Real-life links between Ian Fleming and his fictional espionage go right back to 1950, before he even wrote his first book

Fans of James Bond will of course know that both SMERSH and SPECTRE boasted departments, bureaucracies and special camps where their villainous spies were trained, detained and liquidated. By 1965 the real-life training camps such as the half a square mile of Camp X had transmogrified in the news media to become self-contained and entire communities. One such was Graczyna [sic]

This extensive article appeared in the American press in the winter of 1965. Patrick McGoohan made a promotional visit to the US around December of 1965. Britain and its notorious D-Notices might have kept the British press quiet on matters of "national security" but in the USA there were no such muffles and McGoohan was very much a free man by 1965 and he could get the Information he wanted.

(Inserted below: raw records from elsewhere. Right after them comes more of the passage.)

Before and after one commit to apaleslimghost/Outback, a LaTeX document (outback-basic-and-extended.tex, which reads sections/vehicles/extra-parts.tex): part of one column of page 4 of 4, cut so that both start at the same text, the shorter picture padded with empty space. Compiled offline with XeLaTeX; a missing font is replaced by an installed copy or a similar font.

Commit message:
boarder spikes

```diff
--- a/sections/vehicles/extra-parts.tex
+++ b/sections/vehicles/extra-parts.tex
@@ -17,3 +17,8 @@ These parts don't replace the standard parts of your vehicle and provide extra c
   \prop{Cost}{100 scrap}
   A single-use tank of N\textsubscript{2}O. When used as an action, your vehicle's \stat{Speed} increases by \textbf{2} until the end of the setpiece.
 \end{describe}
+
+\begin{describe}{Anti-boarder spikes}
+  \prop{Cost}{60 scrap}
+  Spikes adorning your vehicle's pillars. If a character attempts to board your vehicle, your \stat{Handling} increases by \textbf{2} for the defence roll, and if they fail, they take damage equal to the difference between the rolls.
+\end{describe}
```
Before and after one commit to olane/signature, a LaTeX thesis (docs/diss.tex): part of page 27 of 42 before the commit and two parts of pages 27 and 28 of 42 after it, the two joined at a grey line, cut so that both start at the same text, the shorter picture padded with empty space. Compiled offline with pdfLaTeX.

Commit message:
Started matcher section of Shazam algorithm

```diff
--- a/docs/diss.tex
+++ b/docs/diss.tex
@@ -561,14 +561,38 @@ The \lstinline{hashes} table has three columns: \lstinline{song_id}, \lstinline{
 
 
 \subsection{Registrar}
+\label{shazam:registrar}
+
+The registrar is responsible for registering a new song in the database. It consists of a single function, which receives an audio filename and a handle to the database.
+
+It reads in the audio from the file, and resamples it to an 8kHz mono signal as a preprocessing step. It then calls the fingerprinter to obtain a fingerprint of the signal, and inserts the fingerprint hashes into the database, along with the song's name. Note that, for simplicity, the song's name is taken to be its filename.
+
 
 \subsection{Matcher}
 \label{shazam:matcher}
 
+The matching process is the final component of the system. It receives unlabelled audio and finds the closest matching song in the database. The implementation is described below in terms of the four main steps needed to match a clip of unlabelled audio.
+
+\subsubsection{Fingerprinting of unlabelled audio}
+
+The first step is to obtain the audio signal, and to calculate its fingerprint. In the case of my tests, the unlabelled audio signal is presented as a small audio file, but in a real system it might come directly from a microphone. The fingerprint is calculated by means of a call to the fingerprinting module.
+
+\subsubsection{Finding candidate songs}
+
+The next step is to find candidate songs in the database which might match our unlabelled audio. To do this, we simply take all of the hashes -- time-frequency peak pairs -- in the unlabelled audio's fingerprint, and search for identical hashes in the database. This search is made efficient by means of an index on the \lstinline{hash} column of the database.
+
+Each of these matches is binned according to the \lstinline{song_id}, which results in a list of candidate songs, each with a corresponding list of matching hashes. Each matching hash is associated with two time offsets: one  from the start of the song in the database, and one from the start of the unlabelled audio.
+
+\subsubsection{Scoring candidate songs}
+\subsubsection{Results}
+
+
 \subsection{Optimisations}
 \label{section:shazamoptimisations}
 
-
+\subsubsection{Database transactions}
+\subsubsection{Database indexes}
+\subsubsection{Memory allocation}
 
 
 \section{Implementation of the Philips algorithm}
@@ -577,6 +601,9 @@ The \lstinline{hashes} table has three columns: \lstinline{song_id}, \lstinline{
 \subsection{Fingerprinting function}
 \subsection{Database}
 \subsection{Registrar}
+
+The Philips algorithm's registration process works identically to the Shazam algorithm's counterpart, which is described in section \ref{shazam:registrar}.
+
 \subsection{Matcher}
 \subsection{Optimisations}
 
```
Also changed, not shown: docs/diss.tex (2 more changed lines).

Notions of such places had been around since 1959 and feature in a movie, filmed in 1959 that was concurrent with the first series of Danger Man. The notion of a secret town is introduced in the movie Man on a String and a brief sighting of it features in the trailer here: http://www.tcm.com/mediaroom/index.jsp?cid=173350 
An earlier blog of mine goes into this in a little more depth here:

Whether or not these vast spy towns ever really existed or were just part of East/West mutual Propaganda is now moot. The CIA, in recently declassified documents seems not to have believed they really existed. However their existence in the news media is unquestionable. Oddly enough they crop up in the 1967 movie, Casino Royale that seems to have had some influence upon the style of The Girl who was Death. One news report that mentions such a place actually dates back to another very famous real-life Spying case, back in 1961. This case occurred in the UK and seemed of lifelong interest to Patrick McGoohan. His Danger Man was embroiled in the secrecy about submarines in two episodes of the 1960 series. In 1961 life imitated his art in what was possibly the biggest spy case in Britain.

Twenty years after he had made The Prisoner, Patrick McGoohan played his one and only Broadway theatre role. Pack of Lies was a play all about the human relationships that lay behind the Kroger/Lonsdale spy case of 1961. Strangely enough, those events took place in the years that closed the 1950's and opened the 1960's, not far from the very US Air-Force base in Ruislip where George Markstein was employed, on the staff magazine, the UK Eagle. Strange that he never mentioned this to Prisoner cult fans in 1979, when he allowed them to [mis]understand that he was part of the British Intelligence Services himself ! I daresay he enjoyed a giggle in private about their gullibility.

So much for the Cold War and Secret Agents. These intrigues were all part of the Danger Man life, but The Prisoner seemed much more ambiguous about who were the goodies and who were the baddies… who were the prisoners and who were the warders? The Sixties are now famous for rebellion in the West against the simpler notions of Sides that prevailed in the 1950’s. One organisation had recently been launched that began to ask tough questions of all governments and societies.

When thinkers like Patrick McGoohan read about such numbers – 65,000 people – what did they think? Like every other man he must have wondered himself, “Who are they? Where did they live? Why are they Prisoners”. He began to ask questions. The answers are in some cases still being sought for, nearly half a century later.

Finally in Part Three, I’ll come to the ultimate village. The village that in the 1960’s had two faces. The village that was Schizoid. The luxurious village that you could find it very difficult to leave. The village that was demokratik but had meaningless elections. The village that gloried in Parades. The village that was at the very centre of the horribly balanced world. The village that prompted the words:

“Freedom is indivisible, and when one man is enslaved,
no man is free.” 

The location of this *village* also goes some way to explain the third country that McGoohan referred to.

Wir sehen Uns!